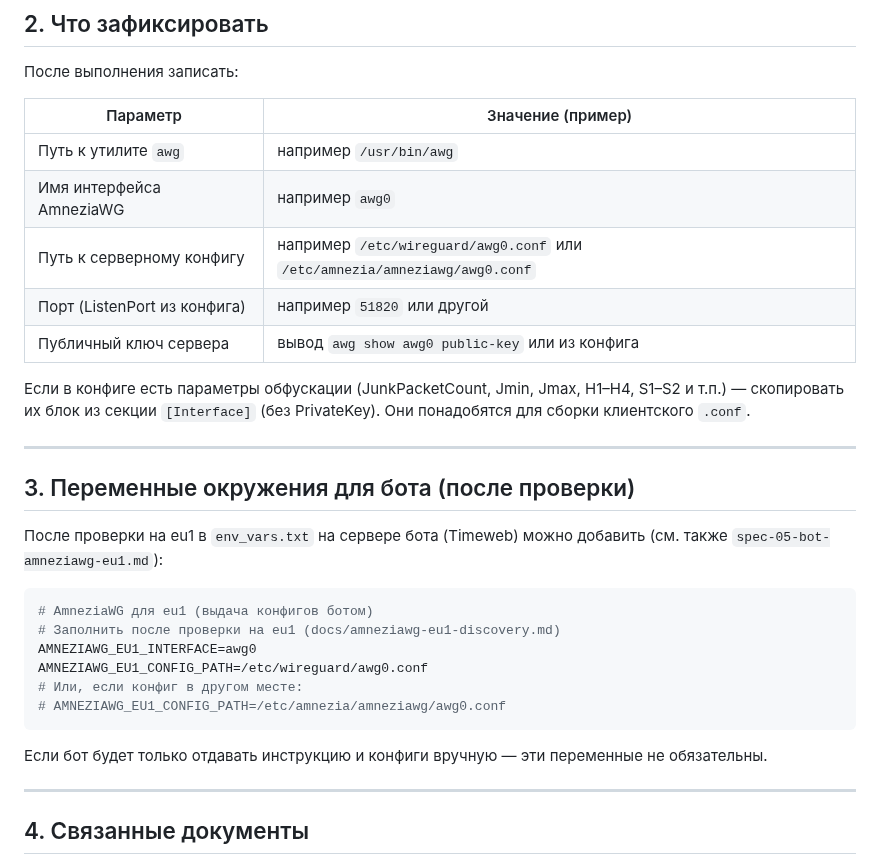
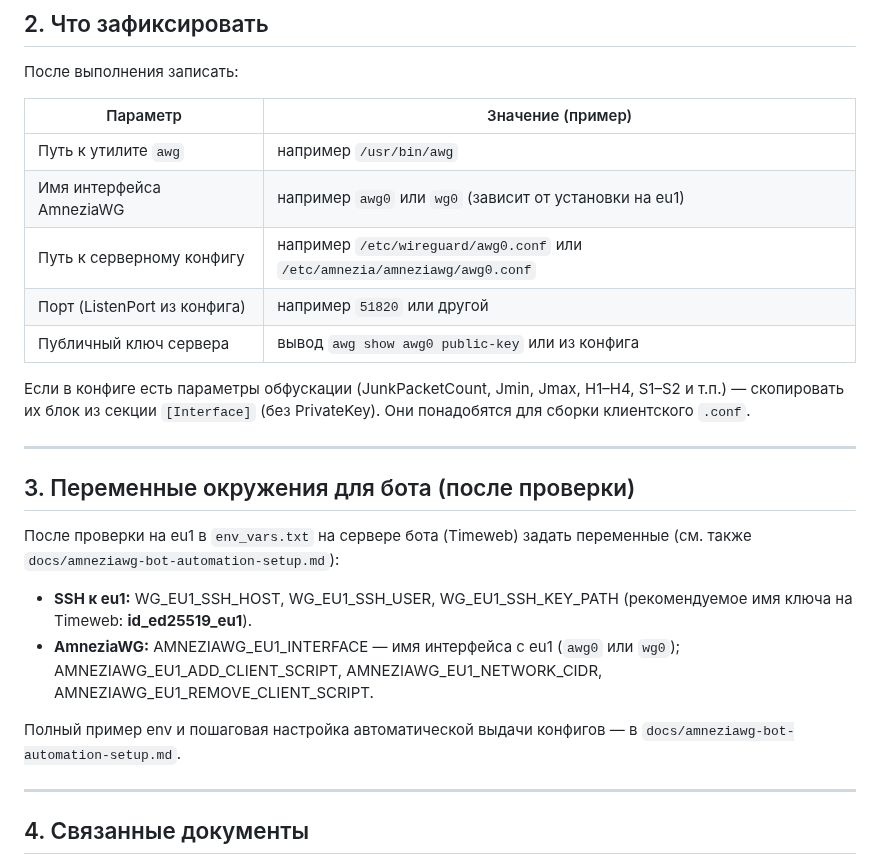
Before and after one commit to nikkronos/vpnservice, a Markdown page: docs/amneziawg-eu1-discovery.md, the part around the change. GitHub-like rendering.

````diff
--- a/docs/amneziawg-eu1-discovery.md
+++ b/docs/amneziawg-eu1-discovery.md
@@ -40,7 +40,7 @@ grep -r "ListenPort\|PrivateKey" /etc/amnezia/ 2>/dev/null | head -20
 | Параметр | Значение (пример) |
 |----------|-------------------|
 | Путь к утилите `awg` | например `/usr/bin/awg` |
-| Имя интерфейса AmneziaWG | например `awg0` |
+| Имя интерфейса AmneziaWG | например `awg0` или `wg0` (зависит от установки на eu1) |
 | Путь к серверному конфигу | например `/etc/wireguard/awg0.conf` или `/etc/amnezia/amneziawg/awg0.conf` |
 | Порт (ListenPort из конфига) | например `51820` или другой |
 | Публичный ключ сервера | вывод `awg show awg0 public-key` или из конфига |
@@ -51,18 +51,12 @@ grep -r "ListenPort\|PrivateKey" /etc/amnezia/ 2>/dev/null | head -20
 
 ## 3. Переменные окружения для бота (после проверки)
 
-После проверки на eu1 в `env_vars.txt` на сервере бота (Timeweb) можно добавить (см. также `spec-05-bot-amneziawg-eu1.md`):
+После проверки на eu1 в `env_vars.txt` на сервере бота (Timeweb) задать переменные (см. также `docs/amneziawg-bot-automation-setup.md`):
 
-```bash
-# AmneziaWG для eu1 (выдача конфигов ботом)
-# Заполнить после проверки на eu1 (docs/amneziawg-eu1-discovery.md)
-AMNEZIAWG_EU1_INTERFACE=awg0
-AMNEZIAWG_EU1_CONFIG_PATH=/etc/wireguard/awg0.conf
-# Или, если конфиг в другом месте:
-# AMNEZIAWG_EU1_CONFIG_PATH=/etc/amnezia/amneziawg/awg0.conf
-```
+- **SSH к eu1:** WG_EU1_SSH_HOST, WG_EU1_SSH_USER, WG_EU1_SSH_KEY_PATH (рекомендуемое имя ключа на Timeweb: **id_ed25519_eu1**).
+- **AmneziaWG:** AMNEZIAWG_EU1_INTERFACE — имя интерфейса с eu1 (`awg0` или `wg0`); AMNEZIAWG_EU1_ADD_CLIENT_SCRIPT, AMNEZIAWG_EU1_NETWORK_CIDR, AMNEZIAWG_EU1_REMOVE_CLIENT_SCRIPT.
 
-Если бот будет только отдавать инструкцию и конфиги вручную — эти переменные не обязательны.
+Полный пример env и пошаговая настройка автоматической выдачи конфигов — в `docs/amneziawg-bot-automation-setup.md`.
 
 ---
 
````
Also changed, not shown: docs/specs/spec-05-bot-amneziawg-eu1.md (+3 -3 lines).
- - - -
→ PROBLEM: Reproduce the material above in full, images excluded.

→ RESULT OF THIS TASK:
Before and after one commit to nikkronos/vpnservice, a Markdown page: docs/amneziawg-eu1-discovery.md, the part around the change. GitHub-like rendering.

````diff
--- a/docs/amneziawg-eu1-discovery.md
+++ b/docs/amneziawg-eu1-discovery.md
@@ -40,7 +40,7 @@ grep -r "ListenPort\|PrivateKey" /etc/amnezia/ 2>/dev/null | head -20
 | Параметр | Значение (пример) |
 |----------|-------------------|
 | Путь к утилите `awg` | например `/usr/bin/awg` |
-| Имя интерфейса AmneziaWG | например `awg0` |
+| Имя интерфейса AmneziaWG | например `awg0` или `wg0` (зависит от установки на eu1) |
 | Путь к серверному конфигу | например `/etc/wireguard/awg0.conf` или `/etc/amnezia/amneziawg/awg0.conf` |
 | Порт (ListenPort из конфига) | например `51820` или другой |
 | Публичный ключ сервера | вывод `awg show awg0 public-key` или из конфига |
@@ -51,18 +51,12 @@ grep -r "ListenPort\|PrivateKey" /etc/amnezia/ 2>/dev/null | head -20
 
 ## 3. Переменные окружения для бота (после проверки)
 
-После проверки на eu1 в `env_vars.txt` на сервере бота (Timeweb) можно добавить (см. также `spec-05-bot-amneziawg-eu1.md`):
+После проверки на eu1 в `env_vars.txt` на сервере бота (Timeweb) задать переменные (см. также `docs/amneziawg-bot-automation-setup.md`):
 
-```bash
-# AmneziaWG для eu1 (выдача конфигов ботом)
-# Заполнить после проверки на eu1 (docs/amneziawg-eu1-discovery.md)
-AMNEZIAWG_EU1_INTERFACE=awg0
-AMNEZIAWG_EU1_CONFIG_PATH=/etc/wireguard/awg0.conf
-# Или, если конфиг в другом месте:
-# AMNEZIAWG_EU1_CONFIG_PATH=/etc/amnezia/amneziawg/awg0.conf
-```
+- **SSH к eu1:** WG_EU1_SSH_HOST, WG_EU1_SSH_USER, WG_EU1_SSH_KEY_PATH (рекомендуемое имя ключа на Timeweb: **id_ed25519_eu1**).
+- **AmneziaWG:** AMNEZIAWG_EU1_INTERFACE — имя интерфейса с eu1 (`awg0` или `wg0`); AMNEZIAWG_EU1_ADD_CLIENT_SCRIPT, AMNEZIAWG_EU1_NETWORK_CIDR, AMNEZIAWG_EU1_REMOVE_CLIENT_SCRIPT.
 
-Если бот будет только отдавать инструкцию и конфиги вручную — эти переменные не обязательны.
+Полный пример env и пошаговая настройка автоматической выдачи конфигов — в `docs/amneziawg-bot-automation-setup.md`.
 
 ---
 
````
Also changed, not shown: docs/specs/spec-05-bot-amneziawg-eu1.md (+3 -3 lines).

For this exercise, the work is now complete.